Maybe it’s all the Guinness—because let’s be real, it’s kind of hard not to feel friendly after a couple of pints. But I think, more specifically, it’s the fact that there is always live music being played wherever you go. Seriously. Every night no matter where you go; almost every restaurant and pub (closer to every place than not) plays live music every night of the week. There is always a band set up in some corner giving you and the rest of the the crowd a private concert.
While the range of music played is quite large, it is almost certain that traditional Irish songs will be played at some point over the course of the night, and you’re bound to hear the strains of “Galway Girl,” one of the most recognizable of the lot, immediately followed by a chorus of happy stirring in the crowd.
It is moments like that, when the beat of a well-known song brings a group of random faces together that gives Dublin pubs such a unique feel. You may be in the heart of the Temple Bar area, a center for nightlife, surrounded by tourists, and the music will make you feel like a local.
Even if you don’t step foot into any of the many pubs that line each street, you’re sure to see your fair share of little shows throughout the day just by walking through the city. Dublin has a very active busking community, and crowds form around bands promoting their early albums or solo artists covering some version of Ed Sheeran or other top hits at nearly every corner. The tendency of passersby to be more than just that and actually stay awhile speaks to the city’s slow pace and feel of ease—there’s always time to listen to at least one song—as well as the performers’ undeniable talent. During my own time in Dublin, I did not hear one performance that didn’t make me want to stick around for a couple more songs. Whether it was the young band playing their original songs, each one as catchy as the last, while the crowd and a mesmerized toddler danced along, or a pair of guys with guitars in a pub singing traditional Irish music while sending out birthday wishes to anyone celebrating, each mini concert left me wanting to hear more. Not even the characteristic gray skies and rainy afternoons could put a hamper on the good moods these musicians evoke.
It’s possible to go from the restaurant where you eat dinner, to the street, to a pub no more than a couple of blocks away, and hear a band in each location, each unique in style and sound, but able to generate pure joy like all the rest. Each scene also feels equally as intimate regardless of how many people stand to share it with you. It’s this quality that made my time in Dublin feel like so much more than the many experiences I’ve had in other cities.
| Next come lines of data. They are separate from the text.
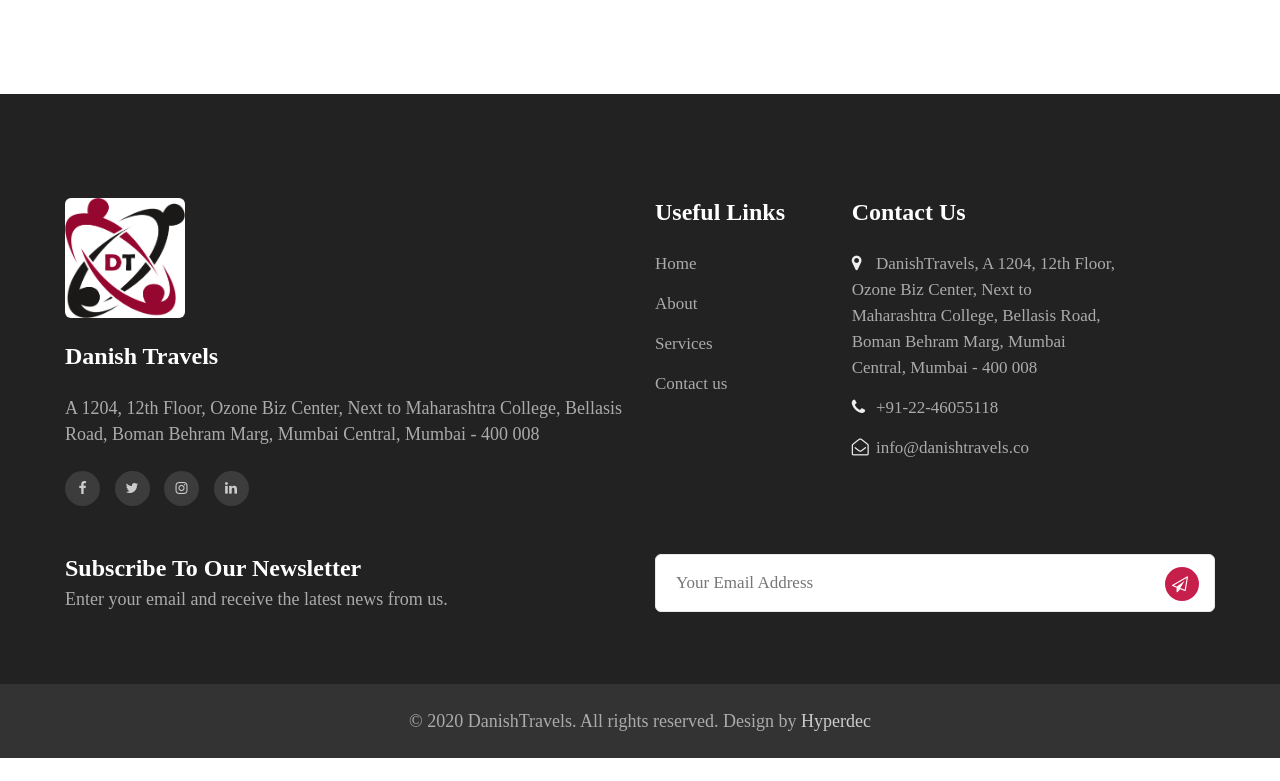
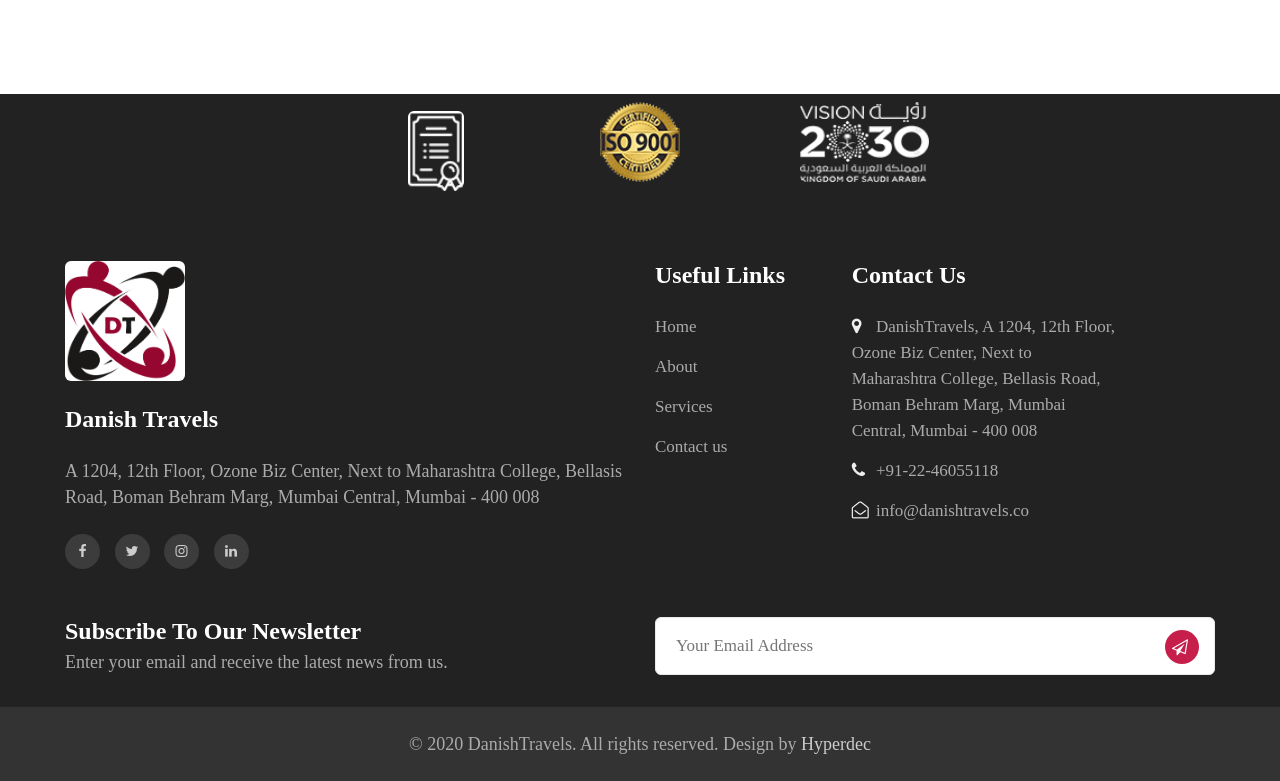
Before and after one commit to saadchaudharry/danish_travels_web, a Django app: page /about/ in a window 1280 px wide. Shown: the part 3203-3984 px from the top of the page. Before the commit the page ends 3961 px from the top, so only its background shows below. Run offline with Django 4.2, Linux system fonts and the light colour scheme; data comes from the database, SQL or seed files in the repository; both versions use the stored data as it was after the commit; some libraries are stand-ins or nearby versions; some web fonts are replaced.

Commit message:
chnages fix

```diff
--- a/hrasc/settings.py
+++ b/hrasc/settings.py
@@ -68,7 +68,7 @@
 TEMPLATES = [
     {
         'BACKEND': 'django.template.backends.django.DjangoTemplates',
-        'DIRS': ['/home/danishtravels/hrasc/templates'],
+        'DIRS': ['/home/saad/django/danish/danish_travels_web/templates'],
         'APP_DIRS': True,
         'OPTIONS': {
             'context_processors': [
--- a/templates/footer.html
+++ b/templates/footer.html
@@ -1,7 +1,26 @@
          <!--//w3l-bottom-->
          <!--//w3l-footer-29-main-->
+
+
          <section class="w3l-footer-29-main">
-            <div class="footer-29 py-5">
+            <div class="container">
+               <div class="row m-0 p-0 pt-2 px-5 mx-5">
+                  <div class="col-4 text-right p-0">
+                     <a class="navbar-brand align-middle" href="#">
+                        <img src="/media/Gallary/certificate.png" alt="Logo" width="56" height="80" class="d-inline-block align-text-top">
+                      </a>
+                  </div>
+                  <div class="col-4 text-center p-0">
+                     <img src="/media/Gallary/iso-9001-certified.png" alt="Bootstrap" width="80" height="80" style="">
+                  </div>
+                  <div class="col-4 text-left p-0">
+                     <img src="/media/Gallary/vision-logo.png" alt="Bootstrap" width="129" height="80" style="">
+                  </div>
+               </div>
+            </div>
+            <hr>
+            <div class="footer-29 py-2">
+
                <div class="container py-lg-4">
                   <div class="row footer-top-29">
                      <div class="footer-list-29 col-lg-6">
--- a/templates/script.html
+++ b/templates/script.html
@@ -177,7 +177,7 @@
                   $(this).find('.dropdown-menu').stop(true, true).delay(200).fadeOut(500);
               });
 
-              $('.nav-link.dropdown-toggle').on('click', function (e) {
+              $('#service_drop').on('click', function (e) {
                   var dynamicUrl = $(this).attr('href');
                   if (dynamicUrl && dynamicUrl !== "#") {
                       e.preventDefault();
```
Also changed, not shown: templates/index.html (+9 -9 lines), db.sqlite3, media_root/Gallary/certificate.png (added), media_root/Gallary/iso-9001-certified.png (added), media_root/Gallary/vision-logo.png (added).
Now, so you can go experience this for yourself, here are 10 of the best pubs to hear live music in Dublin:
- The Brazen Head
- Temple Bar
- The Stag’s Head
- The Cobblestone
- The Porterhouse
- The Quays Bar
- The Palace Bar